Before-and-after change records
────────────────────

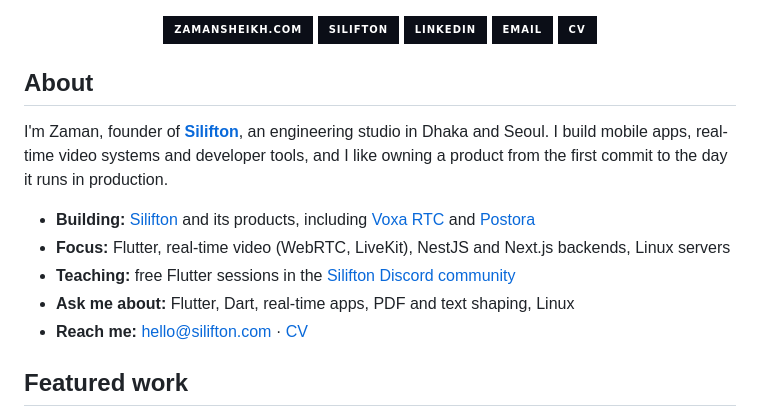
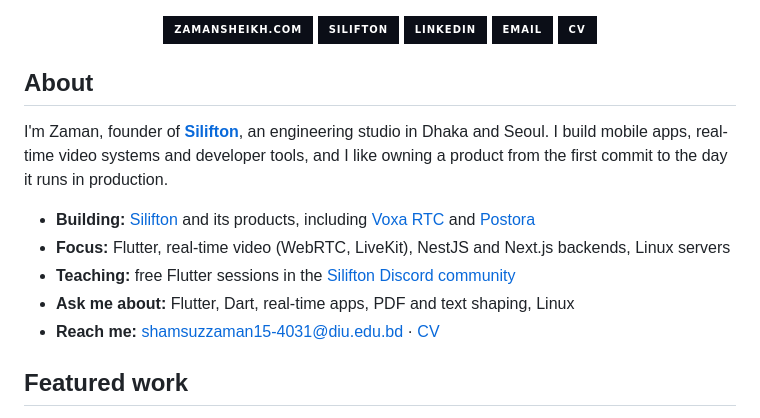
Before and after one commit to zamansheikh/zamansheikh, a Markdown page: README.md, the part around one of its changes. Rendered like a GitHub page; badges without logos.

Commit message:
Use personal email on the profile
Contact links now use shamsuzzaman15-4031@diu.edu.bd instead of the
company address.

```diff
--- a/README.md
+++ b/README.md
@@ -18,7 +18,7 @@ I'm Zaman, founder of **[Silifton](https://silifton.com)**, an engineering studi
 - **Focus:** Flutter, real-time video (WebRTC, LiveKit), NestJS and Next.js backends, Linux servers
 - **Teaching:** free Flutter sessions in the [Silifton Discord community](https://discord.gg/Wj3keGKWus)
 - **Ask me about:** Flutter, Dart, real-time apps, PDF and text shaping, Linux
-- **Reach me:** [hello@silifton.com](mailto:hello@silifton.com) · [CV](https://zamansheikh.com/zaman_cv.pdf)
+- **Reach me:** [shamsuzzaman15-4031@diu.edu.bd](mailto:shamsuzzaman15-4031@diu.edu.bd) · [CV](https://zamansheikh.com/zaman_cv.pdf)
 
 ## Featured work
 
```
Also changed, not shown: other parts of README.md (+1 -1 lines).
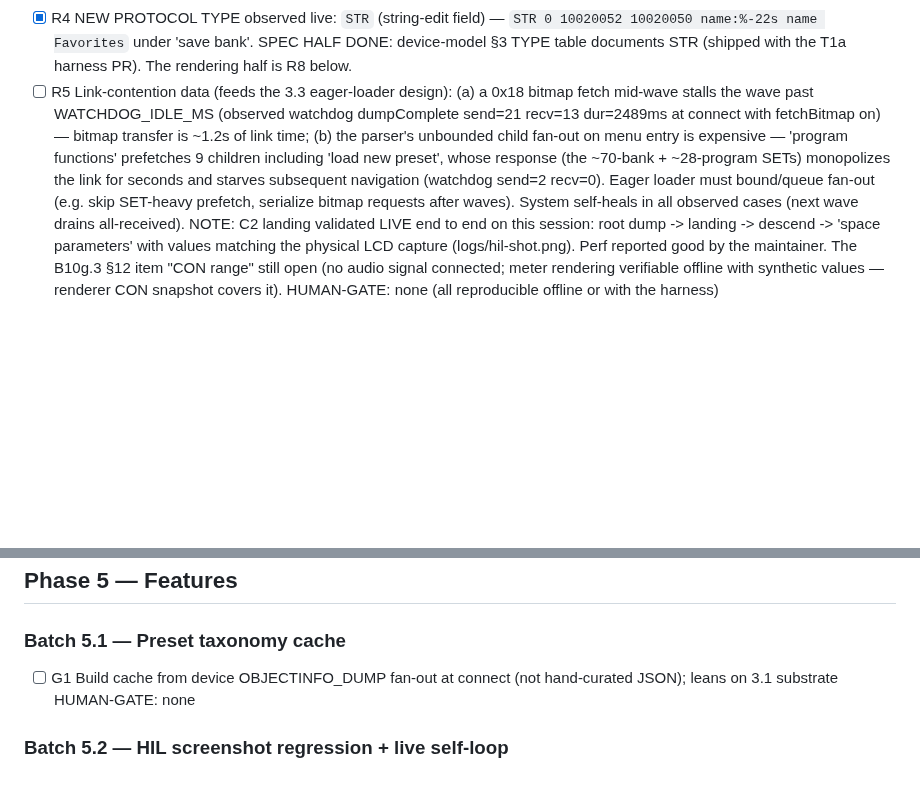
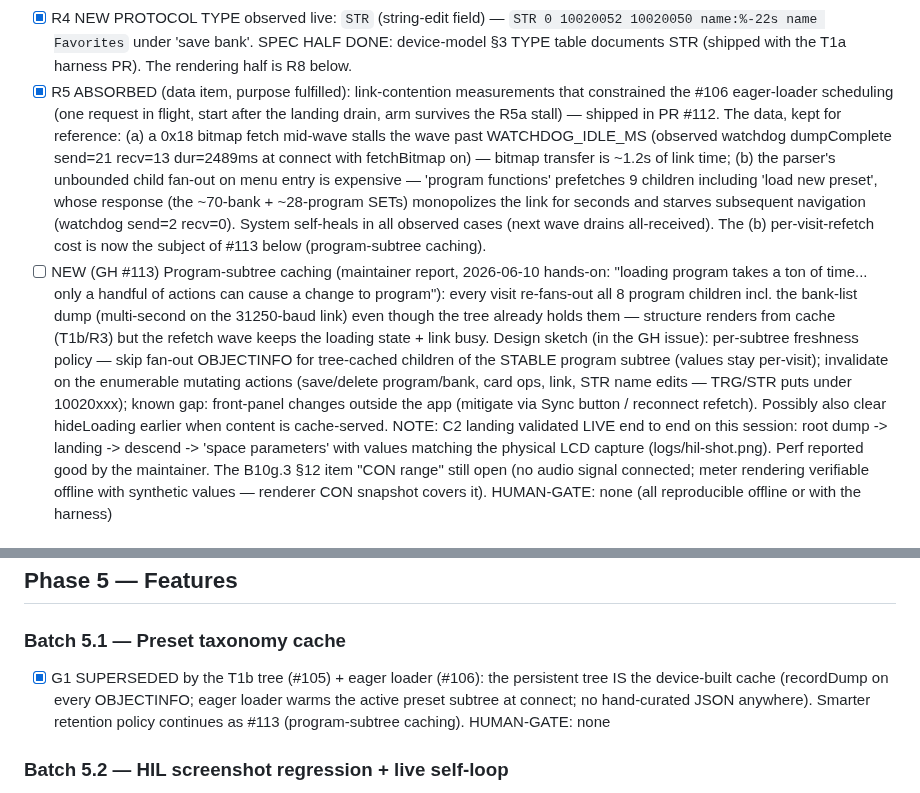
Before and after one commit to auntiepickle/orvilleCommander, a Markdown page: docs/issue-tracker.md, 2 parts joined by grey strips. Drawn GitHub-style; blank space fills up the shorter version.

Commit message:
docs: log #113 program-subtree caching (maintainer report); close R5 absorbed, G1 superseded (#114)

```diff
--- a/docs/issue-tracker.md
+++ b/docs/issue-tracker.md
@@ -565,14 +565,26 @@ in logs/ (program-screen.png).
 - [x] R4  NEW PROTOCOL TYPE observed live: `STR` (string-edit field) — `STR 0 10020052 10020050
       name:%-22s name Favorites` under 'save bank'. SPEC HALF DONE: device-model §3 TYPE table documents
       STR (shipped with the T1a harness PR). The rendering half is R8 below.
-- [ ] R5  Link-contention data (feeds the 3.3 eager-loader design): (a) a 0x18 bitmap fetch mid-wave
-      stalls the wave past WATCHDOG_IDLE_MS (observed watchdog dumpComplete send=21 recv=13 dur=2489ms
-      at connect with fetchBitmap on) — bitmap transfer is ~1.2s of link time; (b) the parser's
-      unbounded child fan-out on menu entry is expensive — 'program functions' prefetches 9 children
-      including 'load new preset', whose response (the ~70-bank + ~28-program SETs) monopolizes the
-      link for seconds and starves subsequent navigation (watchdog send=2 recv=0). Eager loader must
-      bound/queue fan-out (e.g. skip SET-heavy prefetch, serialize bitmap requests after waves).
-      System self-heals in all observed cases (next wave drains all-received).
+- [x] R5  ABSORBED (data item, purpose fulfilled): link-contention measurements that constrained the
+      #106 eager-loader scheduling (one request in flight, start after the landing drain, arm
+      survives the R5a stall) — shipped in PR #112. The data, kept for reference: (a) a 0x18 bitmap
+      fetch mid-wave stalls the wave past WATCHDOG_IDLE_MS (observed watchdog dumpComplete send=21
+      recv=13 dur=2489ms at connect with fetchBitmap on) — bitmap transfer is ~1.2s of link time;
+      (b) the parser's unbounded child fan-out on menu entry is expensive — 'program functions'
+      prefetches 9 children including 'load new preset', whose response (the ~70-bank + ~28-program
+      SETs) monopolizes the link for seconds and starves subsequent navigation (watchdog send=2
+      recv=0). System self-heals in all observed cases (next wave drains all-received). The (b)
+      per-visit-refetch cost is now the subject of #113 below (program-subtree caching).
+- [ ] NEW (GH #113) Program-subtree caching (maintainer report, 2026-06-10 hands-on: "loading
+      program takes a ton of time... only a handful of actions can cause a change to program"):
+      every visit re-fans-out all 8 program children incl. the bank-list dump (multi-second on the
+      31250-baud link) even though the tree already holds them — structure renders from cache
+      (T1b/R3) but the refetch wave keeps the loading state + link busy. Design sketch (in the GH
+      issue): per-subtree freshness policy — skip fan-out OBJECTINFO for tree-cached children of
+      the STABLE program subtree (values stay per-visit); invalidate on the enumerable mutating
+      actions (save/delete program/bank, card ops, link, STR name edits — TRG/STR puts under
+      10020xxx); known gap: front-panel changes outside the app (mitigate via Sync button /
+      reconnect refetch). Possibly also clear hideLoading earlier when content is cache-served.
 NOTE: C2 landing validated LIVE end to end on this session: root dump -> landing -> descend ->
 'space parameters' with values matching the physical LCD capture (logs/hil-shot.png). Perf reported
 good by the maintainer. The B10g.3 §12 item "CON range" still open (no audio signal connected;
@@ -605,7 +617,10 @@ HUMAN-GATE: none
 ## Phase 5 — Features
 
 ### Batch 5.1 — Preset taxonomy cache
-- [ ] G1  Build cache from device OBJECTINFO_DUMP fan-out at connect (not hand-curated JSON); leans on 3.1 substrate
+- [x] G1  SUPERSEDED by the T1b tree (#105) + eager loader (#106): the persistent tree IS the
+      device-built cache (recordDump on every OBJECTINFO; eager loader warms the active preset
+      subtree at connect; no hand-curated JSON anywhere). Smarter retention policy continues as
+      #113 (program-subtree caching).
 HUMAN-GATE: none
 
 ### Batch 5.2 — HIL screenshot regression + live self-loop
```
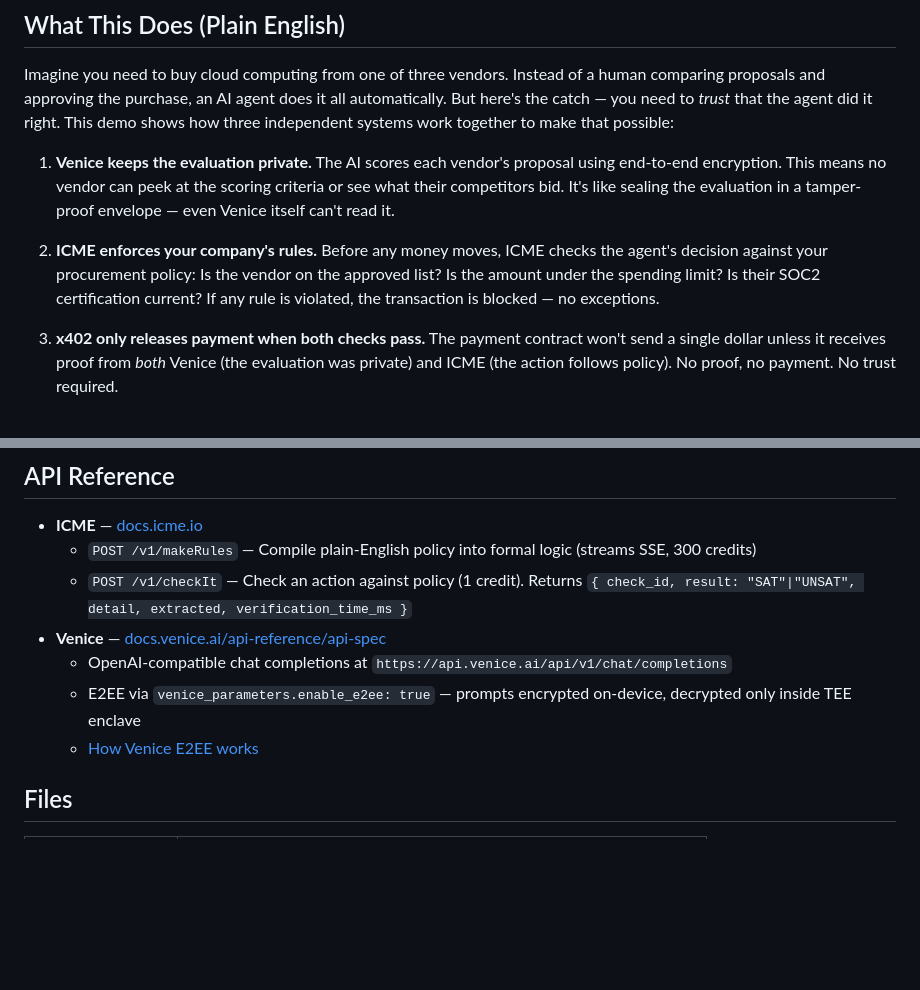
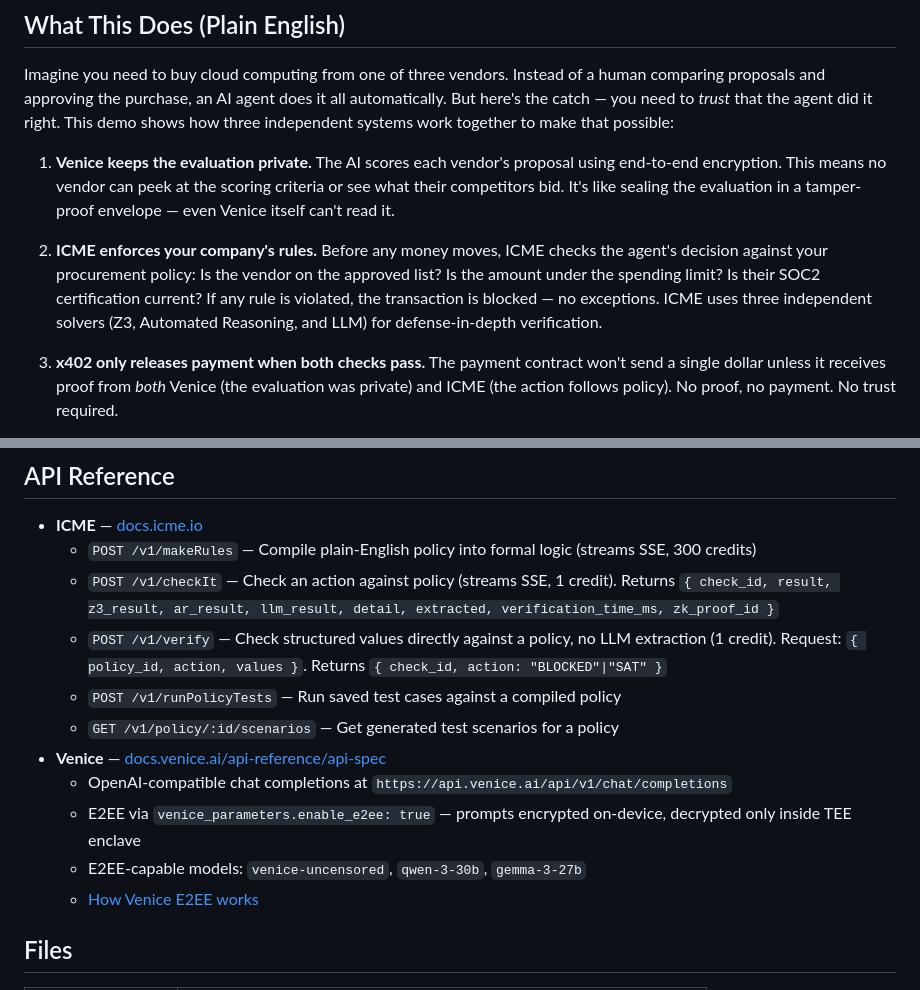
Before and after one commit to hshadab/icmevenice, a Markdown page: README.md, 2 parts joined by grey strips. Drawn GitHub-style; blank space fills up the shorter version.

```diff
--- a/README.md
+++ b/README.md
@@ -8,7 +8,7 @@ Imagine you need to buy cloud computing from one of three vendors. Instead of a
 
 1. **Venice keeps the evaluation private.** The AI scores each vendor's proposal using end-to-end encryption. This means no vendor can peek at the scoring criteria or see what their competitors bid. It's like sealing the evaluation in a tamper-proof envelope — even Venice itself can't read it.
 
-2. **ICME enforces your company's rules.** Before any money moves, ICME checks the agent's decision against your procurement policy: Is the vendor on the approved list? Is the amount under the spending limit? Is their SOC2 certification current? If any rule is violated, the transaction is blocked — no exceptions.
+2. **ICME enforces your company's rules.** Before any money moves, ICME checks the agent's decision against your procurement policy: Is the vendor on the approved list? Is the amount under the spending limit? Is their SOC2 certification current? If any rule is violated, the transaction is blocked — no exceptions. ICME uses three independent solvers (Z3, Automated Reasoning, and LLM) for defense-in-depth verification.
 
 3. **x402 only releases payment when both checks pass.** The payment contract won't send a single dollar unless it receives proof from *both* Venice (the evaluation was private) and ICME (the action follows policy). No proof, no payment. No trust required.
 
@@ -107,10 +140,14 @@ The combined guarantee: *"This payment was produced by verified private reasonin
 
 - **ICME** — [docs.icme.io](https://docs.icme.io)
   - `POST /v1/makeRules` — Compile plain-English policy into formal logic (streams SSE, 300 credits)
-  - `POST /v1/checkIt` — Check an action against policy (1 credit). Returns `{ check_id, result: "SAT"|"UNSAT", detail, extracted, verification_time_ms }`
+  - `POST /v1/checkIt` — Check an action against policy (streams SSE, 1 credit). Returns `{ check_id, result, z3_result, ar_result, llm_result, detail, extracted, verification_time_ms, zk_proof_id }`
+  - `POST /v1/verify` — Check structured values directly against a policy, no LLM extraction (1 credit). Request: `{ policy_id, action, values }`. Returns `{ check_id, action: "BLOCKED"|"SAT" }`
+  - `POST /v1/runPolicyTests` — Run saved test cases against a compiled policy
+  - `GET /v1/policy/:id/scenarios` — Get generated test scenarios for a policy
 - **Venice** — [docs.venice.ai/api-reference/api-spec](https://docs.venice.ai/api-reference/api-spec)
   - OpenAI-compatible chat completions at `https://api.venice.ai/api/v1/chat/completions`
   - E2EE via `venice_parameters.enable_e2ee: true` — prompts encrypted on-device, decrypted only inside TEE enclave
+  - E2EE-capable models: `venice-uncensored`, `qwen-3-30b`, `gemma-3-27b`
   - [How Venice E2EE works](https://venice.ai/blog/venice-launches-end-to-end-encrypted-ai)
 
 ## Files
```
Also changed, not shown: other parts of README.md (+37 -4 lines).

────────────────────

__Work to be completed__
Go through the entries and return each line where the word "expensive" occurs.

__Output__
-      unbounded child fan-out on menu entry is expensive — 'program functions' prefetches 9 children
+      (b) the parser's unbounded child fan-out on menu entry is expensive — 'program functions'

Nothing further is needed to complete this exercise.